Baseball season is upon us and all 30 clubs are going through Spring training, making adjustments for the upcoming season. In the American League East, Boston and Toronto will be competing for the division crown with Baltimore looking forward toward a possible wildcard. New York will be looking to make some major strides after going through a youth movement a few seasons ago while Tampa will be on the outside, looking in from the division cellar.
Boston Red Sox – 2016 saw the Red Sox make the postseason for the first time in three seasons. Taking the division crown following a 93-69 record, Boston will be eyeing a deep postseason run in 2017 following an early exit last year in the American League Division Series (ALDS) to the Cleveland Indians four games to none.
The Sox have spent the past three years putting together a young roster with loads of talent, but Boston President of Baseball Operations Dave Dombrowski has made moves indicating that the clubs want to win now rather than later. During the offseason Boston left fans scratching their heads by trading away long time starting pitcher Clay Buchholz, who ended the 2016 campaign with a 81-61 record, 3.96 ERA, and 899 strikeouts, to the Philadelphia Phillies for minor league 2B Josh Tobias. Boston also added starting left hander Chris Sale to the rotation after trading two top prospects, Yoan Moncada and Michael Kopech, to the Chicago White Sox to get him. The 2017 campaign for Boston should be a successful one, but the pitching rotation remains a question mark. Via ESPN, starting ace David Price received news that he won’t need elbow surgery but there is no time table for when he’ll be ready to go.

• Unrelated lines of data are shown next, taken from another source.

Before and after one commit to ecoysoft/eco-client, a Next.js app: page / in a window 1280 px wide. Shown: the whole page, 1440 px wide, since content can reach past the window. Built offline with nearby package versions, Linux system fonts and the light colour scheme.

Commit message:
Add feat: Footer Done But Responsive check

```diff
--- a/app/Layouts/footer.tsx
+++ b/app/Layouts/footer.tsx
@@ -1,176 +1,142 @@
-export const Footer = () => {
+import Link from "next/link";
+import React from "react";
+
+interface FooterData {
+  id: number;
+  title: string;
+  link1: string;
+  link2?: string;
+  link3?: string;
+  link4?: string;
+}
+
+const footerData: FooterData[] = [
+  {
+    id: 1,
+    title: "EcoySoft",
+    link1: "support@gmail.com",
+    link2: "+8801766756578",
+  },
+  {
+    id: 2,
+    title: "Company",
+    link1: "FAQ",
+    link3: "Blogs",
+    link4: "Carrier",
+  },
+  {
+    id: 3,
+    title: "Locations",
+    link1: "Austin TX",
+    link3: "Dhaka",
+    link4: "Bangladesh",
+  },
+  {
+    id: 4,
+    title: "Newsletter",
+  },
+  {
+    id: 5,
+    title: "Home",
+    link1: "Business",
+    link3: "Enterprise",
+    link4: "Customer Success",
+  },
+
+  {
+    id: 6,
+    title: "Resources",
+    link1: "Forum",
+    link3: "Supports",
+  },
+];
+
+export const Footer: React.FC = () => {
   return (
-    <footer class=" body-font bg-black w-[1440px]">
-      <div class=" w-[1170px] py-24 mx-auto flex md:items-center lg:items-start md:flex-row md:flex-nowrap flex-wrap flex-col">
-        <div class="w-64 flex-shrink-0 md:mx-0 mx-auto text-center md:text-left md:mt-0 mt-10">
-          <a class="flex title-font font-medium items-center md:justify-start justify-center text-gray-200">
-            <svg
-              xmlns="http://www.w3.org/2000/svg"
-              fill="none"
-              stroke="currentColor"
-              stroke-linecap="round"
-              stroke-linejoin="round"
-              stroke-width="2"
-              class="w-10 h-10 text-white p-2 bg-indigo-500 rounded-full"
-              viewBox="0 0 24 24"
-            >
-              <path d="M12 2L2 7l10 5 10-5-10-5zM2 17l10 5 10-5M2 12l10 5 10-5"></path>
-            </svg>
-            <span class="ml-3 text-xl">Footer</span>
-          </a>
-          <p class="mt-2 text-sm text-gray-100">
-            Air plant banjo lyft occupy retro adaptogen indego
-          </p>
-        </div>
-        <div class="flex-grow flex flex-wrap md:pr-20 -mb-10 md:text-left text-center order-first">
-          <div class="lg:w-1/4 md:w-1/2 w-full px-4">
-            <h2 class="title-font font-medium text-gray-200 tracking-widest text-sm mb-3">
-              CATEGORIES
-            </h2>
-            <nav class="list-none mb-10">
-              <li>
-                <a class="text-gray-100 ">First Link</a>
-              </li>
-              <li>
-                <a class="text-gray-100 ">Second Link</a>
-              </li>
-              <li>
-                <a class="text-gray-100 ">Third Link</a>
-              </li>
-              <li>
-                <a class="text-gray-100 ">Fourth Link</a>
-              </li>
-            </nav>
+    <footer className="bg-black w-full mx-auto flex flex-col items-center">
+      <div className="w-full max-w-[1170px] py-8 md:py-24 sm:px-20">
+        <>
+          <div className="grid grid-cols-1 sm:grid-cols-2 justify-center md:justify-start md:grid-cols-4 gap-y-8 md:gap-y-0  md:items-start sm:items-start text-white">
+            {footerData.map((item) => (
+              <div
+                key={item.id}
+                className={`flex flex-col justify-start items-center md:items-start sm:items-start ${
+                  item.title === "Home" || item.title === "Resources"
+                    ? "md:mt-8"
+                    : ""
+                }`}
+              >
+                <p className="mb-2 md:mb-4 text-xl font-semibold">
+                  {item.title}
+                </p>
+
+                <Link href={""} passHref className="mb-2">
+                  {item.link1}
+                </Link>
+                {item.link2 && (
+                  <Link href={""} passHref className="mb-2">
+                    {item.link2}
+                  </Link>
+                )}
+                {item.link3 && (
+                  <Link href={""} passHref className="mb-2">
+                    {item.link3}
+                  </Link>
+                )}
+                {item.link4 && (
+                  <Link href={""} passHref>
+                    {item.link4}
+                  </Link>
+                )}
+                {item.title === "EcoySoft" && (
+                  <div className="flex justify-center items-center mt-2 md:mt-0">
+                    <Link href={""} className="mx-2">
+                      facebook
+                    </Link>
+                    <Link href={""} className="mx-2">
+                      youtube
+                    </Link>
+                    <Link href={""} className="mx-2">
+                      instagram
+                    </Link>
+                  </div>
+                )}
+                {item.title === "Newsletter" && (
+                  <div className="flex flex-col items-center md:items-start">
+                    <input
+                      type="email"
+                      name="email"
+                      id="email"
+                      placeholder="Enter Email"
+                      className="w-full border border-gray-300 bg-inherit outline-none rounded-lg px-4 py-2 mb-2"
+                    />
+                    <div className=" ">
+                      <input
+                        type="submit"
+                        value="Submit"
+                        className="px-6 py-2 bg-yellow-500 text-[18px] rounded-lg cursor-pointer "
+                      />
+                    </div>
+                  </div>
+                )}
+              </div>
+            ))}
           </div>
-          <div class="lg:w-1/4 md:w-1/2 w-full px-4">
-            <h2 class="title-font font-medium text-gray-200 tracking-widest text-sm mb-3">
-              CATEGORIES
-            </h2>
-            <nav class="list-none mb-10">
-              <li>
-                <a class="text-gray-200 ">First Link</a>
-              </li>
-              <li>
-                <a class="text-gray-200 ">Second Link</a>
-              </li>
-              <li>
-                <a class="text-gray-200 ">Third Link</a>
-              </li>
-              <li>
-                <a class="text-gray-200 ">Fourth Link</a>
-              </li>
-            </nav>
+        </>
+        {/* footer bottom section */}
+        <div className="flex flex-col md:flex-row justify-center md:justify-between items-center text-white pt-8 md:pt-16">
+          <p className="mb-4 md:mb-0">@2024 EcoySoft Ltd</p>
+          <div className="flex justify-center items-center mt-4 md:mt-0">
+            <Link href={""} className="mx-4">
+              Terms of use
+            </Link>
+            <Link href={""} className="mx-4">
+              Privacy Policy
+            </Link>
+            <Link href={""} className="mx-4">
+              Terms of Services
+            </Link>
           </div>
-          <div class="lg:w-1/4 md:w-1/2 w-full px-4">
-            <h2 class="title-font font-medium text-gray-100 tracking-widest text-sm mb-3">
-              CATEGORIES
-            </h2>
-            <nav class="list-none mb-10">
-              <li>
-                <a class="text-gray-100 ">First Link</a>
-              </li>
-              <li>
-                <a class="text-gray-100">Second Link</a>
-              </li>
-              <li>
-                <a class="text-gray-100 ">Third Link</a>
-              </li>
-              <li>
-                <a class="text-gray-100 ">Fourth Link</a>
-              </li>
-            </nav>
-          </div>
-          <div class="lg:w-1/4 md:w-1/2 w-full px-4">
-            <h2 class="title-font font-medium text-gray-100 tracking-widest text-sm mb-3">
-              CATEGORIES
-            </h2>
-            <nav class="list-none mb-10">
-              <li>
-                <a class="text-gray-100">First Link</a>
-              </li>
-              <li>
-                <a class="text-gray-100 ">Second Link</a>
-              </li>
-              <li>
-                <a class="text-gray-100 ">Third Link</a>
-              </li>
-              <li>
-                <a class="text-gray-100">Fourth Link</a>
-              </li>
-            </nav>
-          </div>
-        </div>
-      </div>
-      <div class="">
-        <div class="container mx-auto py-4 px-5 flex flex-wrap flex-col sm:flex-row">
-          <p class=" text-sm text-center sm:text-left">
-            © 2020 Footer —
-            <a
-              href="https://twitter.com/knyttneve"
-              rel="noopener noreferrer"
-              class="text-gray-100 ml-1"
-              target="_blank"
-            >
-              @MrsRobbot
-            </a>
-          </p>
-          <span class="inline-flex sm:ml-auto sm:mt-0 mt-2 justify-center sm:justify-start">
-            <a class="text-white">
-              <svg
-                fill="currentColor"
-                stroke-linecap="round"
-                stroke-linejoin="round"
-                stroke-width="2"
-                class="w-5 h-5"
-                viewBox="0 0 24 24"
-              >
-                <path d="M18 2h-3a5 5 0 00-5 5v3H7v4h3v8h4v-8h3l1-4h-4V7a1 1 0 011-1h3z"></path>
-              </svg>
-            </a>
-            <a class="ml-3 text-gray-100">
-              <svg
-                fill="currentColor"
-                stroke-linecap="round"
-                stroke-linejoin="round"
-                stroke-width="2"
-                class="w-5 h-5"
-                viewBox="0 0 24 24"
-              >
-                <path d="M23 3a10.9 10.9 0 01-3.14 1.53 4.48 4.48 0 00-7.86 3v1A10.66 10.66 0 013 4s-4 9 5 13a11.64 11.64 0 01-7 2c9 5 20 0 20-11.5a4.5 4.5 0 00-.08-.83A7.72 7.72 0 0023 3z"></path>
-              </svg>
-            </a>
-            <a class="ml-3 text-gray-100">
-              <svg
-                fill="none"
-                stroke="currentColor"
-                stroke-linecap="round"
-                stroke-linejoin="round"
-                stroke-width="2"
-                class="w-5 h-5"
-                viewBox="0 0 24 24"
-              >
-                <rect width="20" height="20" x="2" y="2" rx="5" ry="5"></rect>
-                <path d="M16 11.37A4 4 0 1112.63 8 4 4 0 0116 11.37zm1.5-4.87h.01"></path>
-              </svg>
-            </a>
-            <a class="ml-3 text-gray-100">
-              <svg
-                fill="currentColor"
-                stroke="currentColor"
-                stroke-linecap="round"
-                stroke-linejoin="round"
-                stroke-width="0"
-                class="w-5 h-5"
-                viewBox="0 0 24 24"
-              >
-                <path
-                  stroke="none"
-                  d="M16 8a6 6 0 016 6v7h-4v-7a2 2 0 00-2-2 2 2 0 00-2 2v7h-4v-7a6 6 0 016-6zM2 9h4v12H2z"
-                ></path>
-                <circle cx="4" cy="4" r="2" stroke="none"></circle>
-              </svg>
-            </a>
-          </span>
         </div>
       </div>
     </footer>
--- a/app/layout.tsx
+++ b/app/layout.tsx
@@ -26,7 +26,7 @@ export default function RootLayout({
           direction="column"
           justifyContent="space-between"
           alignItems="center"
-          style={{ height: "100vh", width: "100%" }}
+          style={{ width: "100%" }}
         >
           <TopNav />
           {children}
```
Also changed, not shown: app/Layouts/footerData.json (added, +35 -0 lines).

Toronto Blue Jays – The Jays have improved upon their win totals the past 5 season and are coming off consecutive trips to the American League Championship Series. During the offseason, the Jays revamped the offense with notable reinforcements in switch-hitter Kendrys Morales and outfielder Steve Pearce to better support their returning pitching staff who’ll need a repeat of the dominant performance from a year ago if Toronto wants to make the postseason for the 3rd consecutive season.
Baltimore Orioles – Despite projections to finish in the division cellar nearly every offseason since 2012, the O’s have found a way to defy those odds and stay among the better half of the league in that span. Since finishing dead last in 2011, Baltimore has made the postseason 3 times and hasn’t finished worse than 3rd place in the AL East division. The Os enter 2017 following an 89-73 season that ended with a disappointing 5-2 loss to Toronto in the AL Wildcard round.
2017 should be much of the same old, same old for the Orioles, who are led by a fantastic bullpen and a underrated offense that has been nearly perfect for them the past five seasons. 1B Chris Davis, who’s had a mediocre career, has become a key player for the Baltimore offense and Mark Trumbo has set a career high in home runs since joining Baltimore last season. Expect the Os to be in the thick of things entering October.
New York Yankees- The Yankees are a team of transition, hanging around the .500 mark for the past 4 seasons and 2017 should be no different. New York is working out of their old ways of signing old players and instead developing their own home-grown talent. Guys like Greg Sanchez, who became one of the league’s best young power hitters during his rookie campaign in 2016 with a .299 average, 60 hits, 34 runs and 20 home runs. Greg Bird, Aaron Judge, and Luis Severino are also young prospects who have fit well into what the Yankees are trying to do. New York also acquired minor league shortstop Gleyber Torres from the Chicago Cubs for bullpen pitcher Aroldis Chapman who later resigned with the Yankees five months after they traded him.
The rebuild will continue as New York’s youth develops into a solid unit in 2017. As long as the Yanks finish at or above .500, then the 2017 campaign should be deemed a successful one.
Tampa Bay Rays – 2016 saw the Rays finish with less than 70 wins for the first time since 2007. Looking back at their 68-94 season a year ago, Tampa Bay refrains from the use of the words ‘bad luck’, admitting that anything that could’ve gone wrong, did go wrong. Suffering from the likes of an untalented roster, the Rays consistently found themselves falling behind on the scoreboard thanks to a leaky defense, spotty rotation, a burned out bullpen and poor offensive support. The nightmare continued when Kevin Kiermaier as well as other key players went down due to injury. Needless to say, 2016 was bad and 2017 doesn’t look much brighter as indicated by Tampa Bay President of Baseball Operations Matt Silverman via the Tampa Bay Times, “We don’t and we can’t and we won’t, as people say, ‘go all in’. That means you’re trading away your future.” Tampa Bay made little to no moves during the offseason and some of their best talent is still developing through the farm system. Don’t expect the Rays to compete for at least a few more seasons.